As a result, there probably will be more website URLs and e-mail addresses that are shorter and easier to remember, making online services more convenient.
Late last year, the Internet Corporation for Assigned Names and Numbers (ICANN), a private organisation that manages domain names, allowed a series of companies to use company names and brand names as top-level domains.
In the wake of the decisions, Hitachi Ltd. plans to use ".hitachi" with its top-level domain in addition to the current domain name with "hitachi.co.jp." Canon Inc. will also use its domain name "canon.jp" as well as ".canon" as a new top-level domain.
Among Japanese companies, about 50, including Toyota Motor Corp., Nissan Motor Co., Sony Corp. and NTT Corp. are scheduled to adopt new domain names.
Since 2012, the ICANN has made efforts to increase the varieties of top-level domains, which at that time numbered about 280 highly popular short and easy-to-remember domains. The top-level domains cannot be registered to more than one entity.
ICANN, which received about 2,000 applications to register top-level domains using company and geographical names, is screening them one by one to see whether there are duplications or other problems.
Among Japanese companies, Dai Nippon Printing Co. received permission to use its brand name as its top-level domain - ".dnp" - which it began using in June 2014.
The company said the new domain name has been attractive for ordinary consumers. To avoid confusion among Internet users, the company uses its previous top-level domain - "dnp.co.jp" simultaneously.
Among geographical names, ".tokyo" and others have been approved as top-level domains.

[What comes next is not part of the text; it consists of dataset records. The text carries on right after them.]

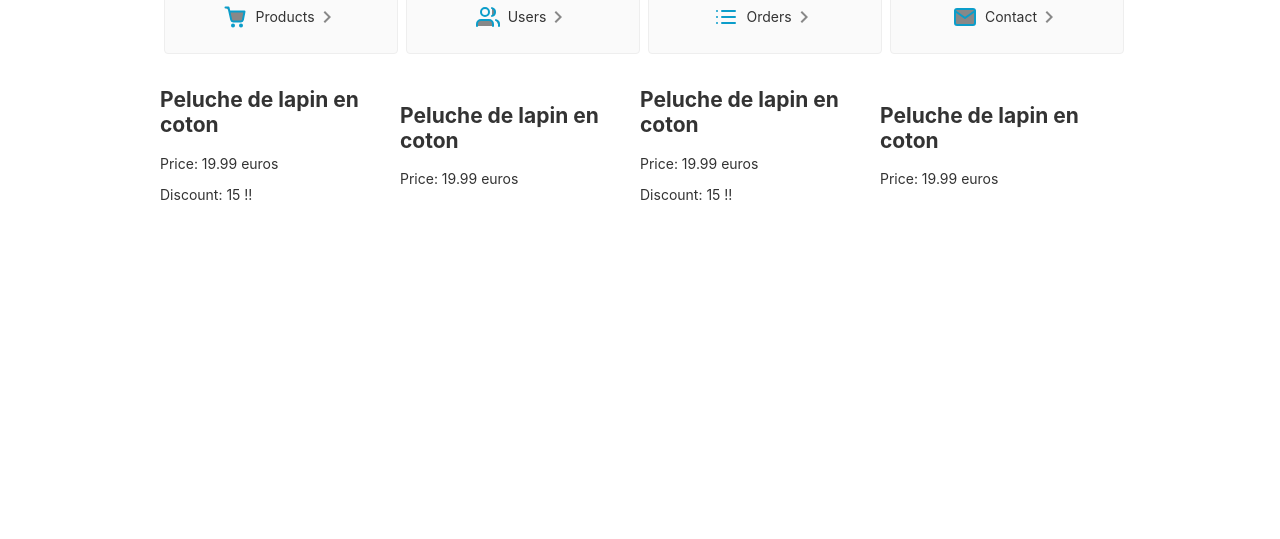
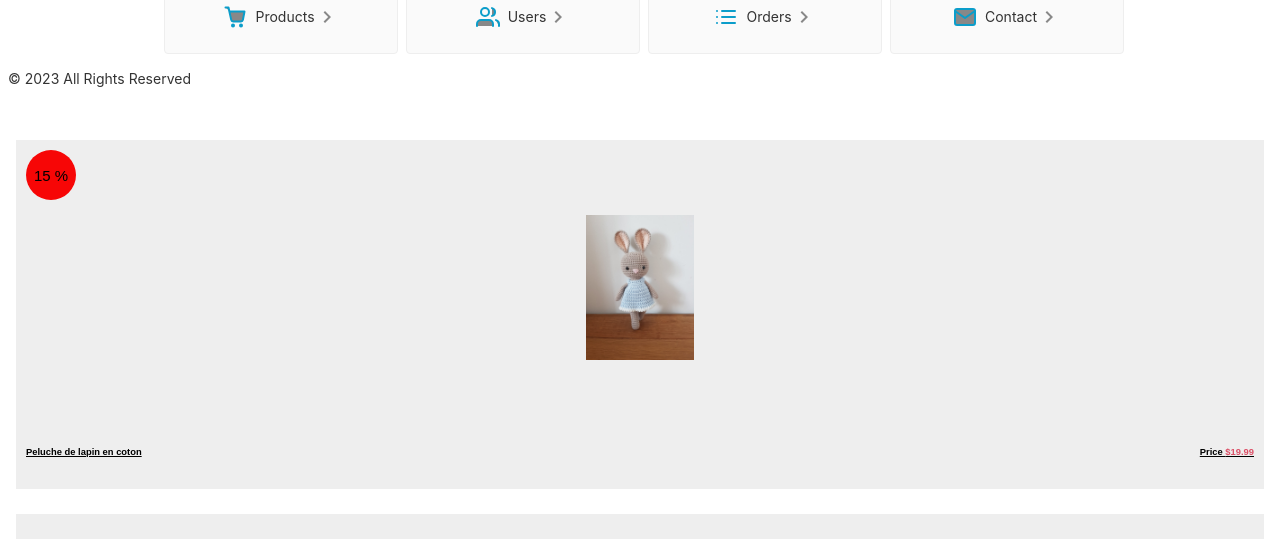
Before and after one commit to Chems06/e-commerce, an Angular app: page /product in a window 1280 px wide. Shown: the part 136-675 px from the top of the page. Built offline with nearby package versions, Linux system fonts and the light colour scheme.

Commit message:
css de la liste des produits

```diff
--- a/src/app/app.component.html
+++ b/src/app/app.component.html
@@ -199,4 +199,8 @@
   </a>
 </div>
 
+<footer>
+  <p>© 2023 All Rights Reserved </p>
+</footer>
+
 <router-outlet></router-outlet>
--- a/src/app/product/product.component.css
+++ b/src/app/product/product.component.css
@@ -1,11 +1,80 @@
-.products {
-    display: flex;
-    margin: auto auto 32px;
-    padding: 0 16px;
-    max-width: 960px;
-    flex-direction:row;
-    align-items: center;
+body {
+  font-family: "poppins", sans-serif;
+  color: #101010;
+  background-color: #ffffff;
 }
-.product {
-margin: auto;
+
+.layout_padding {
+  padding-top: 20px;
+  padding-bottom: 50px;
 }
+
+
+.row {
+  -webkit-box-align: center;
+      -ms-flex-align: center;
+          align-items: center;
+}
+
+.product .box {
+  background-color: #eeeeee;
+  position: relative;
+  padding: 10px;
+  margin-top: 25px;
+}
+
+.product .box a {
+  color: #000000;
+}
+
+.product .box .img-box {
+  display: -webkit-box;
+  display: -ms-flexbox;
+  display: flex;
+  -webkit-box-pack: center;
+      -ms-flex-pack: center;
+          justify-content: center;
+  -webkit-box-align: center;
+      -ms-flex-align: center;
+          align-items: center;
+  padding: 15px 30px;
+  height: 245px;
+}
+
+.product .box .img-box img {
+  max-width: 100%;
+  max-height: 145px;
+}
+
+.product .box .detail-box {
+  display: -webkit-box;
+  display: -ms-flexbox;
+  display: flex;
+  -webkit-box-pack: justify;
+      -ms-flex-pack: justify;
+          justify-content: space-between;
+}
+
+.product .box .detail-box h6 span {
+  color: #db4f66;
+}
+
+.product .box .discount {
+  width: 50px;
+  height: 50px;
+  position: absolute;
+  top: 10px;
+  left: 10px;
+  background-color: #f70606;
+  display: -webkit-box;
+  display: -ms-flexbox;
+  display: flex;
+  -webkit-box-pack: center;
+      -ms-flex-pack: center;
+          justify-content: center;
+  -webkit-box-align: center;
+      -ms-flex-align: center;
+          align-items: center;
+  border-radius: 100%;
+  font-size: 15px;
+}
--- a/src/app/product/product.component.html
+++ b/src/app/product/product.component.html
@@ -1,10 +1,30 @@
-<!-- product.component.html -->
-<div class="products" *ngIf="products | async as productsData">
-    <div class="product" *ngFor="let product of productsData.product">
-      <h2>{{ product.name }}</h2>
-      <p>Price: {{ product.price }} euros</p>
-      <p *ngIf="product.discount?.onOff">
-        Discount: {{ product.discount?.percent }} !!
-      </p>
+<body>
+  <!-- product.component.html -->
+  <section class="product layout_padding">
+    <div class="container">
+  <div class="row " *ngIf="products | async as productsData">
+    <!-- list of the products-->
+    <div class="col-sm-6 col-md-4 col-lg-3">
+      <div class="box" *ngFor="let product of productsData.product">
+        <!-- display a product-->
+        <a href="">
+          <div class="img-box">
+            <img src="/assets/{{ product.preview }}" alt="" />
+          </div>
+          <div class="detail-box">
+            <h6>{{ product.name }}</h6>
+            <h6>
+              Price
+              <span> ${{ product.price }}</span>
+            </h6>
+          </div>
+          <div class="discount" *ngIf="product.discount?.onOff">
+            <span> {{ product.discount.percent }} % </span>
+          </div>
+        </a>
+      </div>
     </div>
   </div>
+</div>
+</section>
+</body>
--- a/src/assets/products.json
+++ b/src/assets/products.json
@@ -2,7 +2,7 @@
   "product": [
     {
       "name": "Peluche de lapin en coton",
-      "preview": "link",
+      "preview": "images/lapin_crochet.jpg",
       "description": "",
       "price": 19.99,
       "discount": {
@@ -12,7 +12,7 @@
     },
     {
       "name": "Peluche de lapin en coton",
-      "preview": "link",
+      "preview": "images/lapin_crochet.jpg",
       "description": "",
       "price": 19.99,
       "discount": {
@@ -21,7 +21,7 @@
     },
     {
       "name": "Peluche de lapin en coton",
-      "preview": "link",
+      "preview": "images/lapin_crochet.jpg",
       "description": "",
       "price": 19.99,
       "discount": {
@@ -31,7 +31,35 @@
     },
     {
       "name": "Peluche de lapin en coton",
-      "preview": "link",
+      "preview": "images/lapin_crochet.jpg",
+      "description": "",
+      "price": 19.99,
+      "discount": {
+        "onOff": false
+      }
+    },
+    {
+      "name": "Peluche de lapin en coton",
+      "preview": "images/lapin_crochet.jpg",
+      "description": "",
+      "price": 19.99,
+      "discount": {
+        "onOff": false
+      }
+    },
+    {
+      "name": "Peluche de lapin en coton",
+      "preview": "images/lapin_crochet.jpg",
+      "description": "",
+      "price": 19.99,
+      "discount": {
+        "onOff": true,
+        "percent": 15
+      }
+    },
+    {
+      "name": "Peluche de lapin en coton",
+      "preview": "images/lapin_crochet.jpg",
       "description": "",
       "price": 19.99,
       "discount": {
```
Also changed, not shown: src/assets/images/lapin_crochet.jpg (added).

It is likely that the companies will introduce their new top-level domains after considering how to use them most effectively.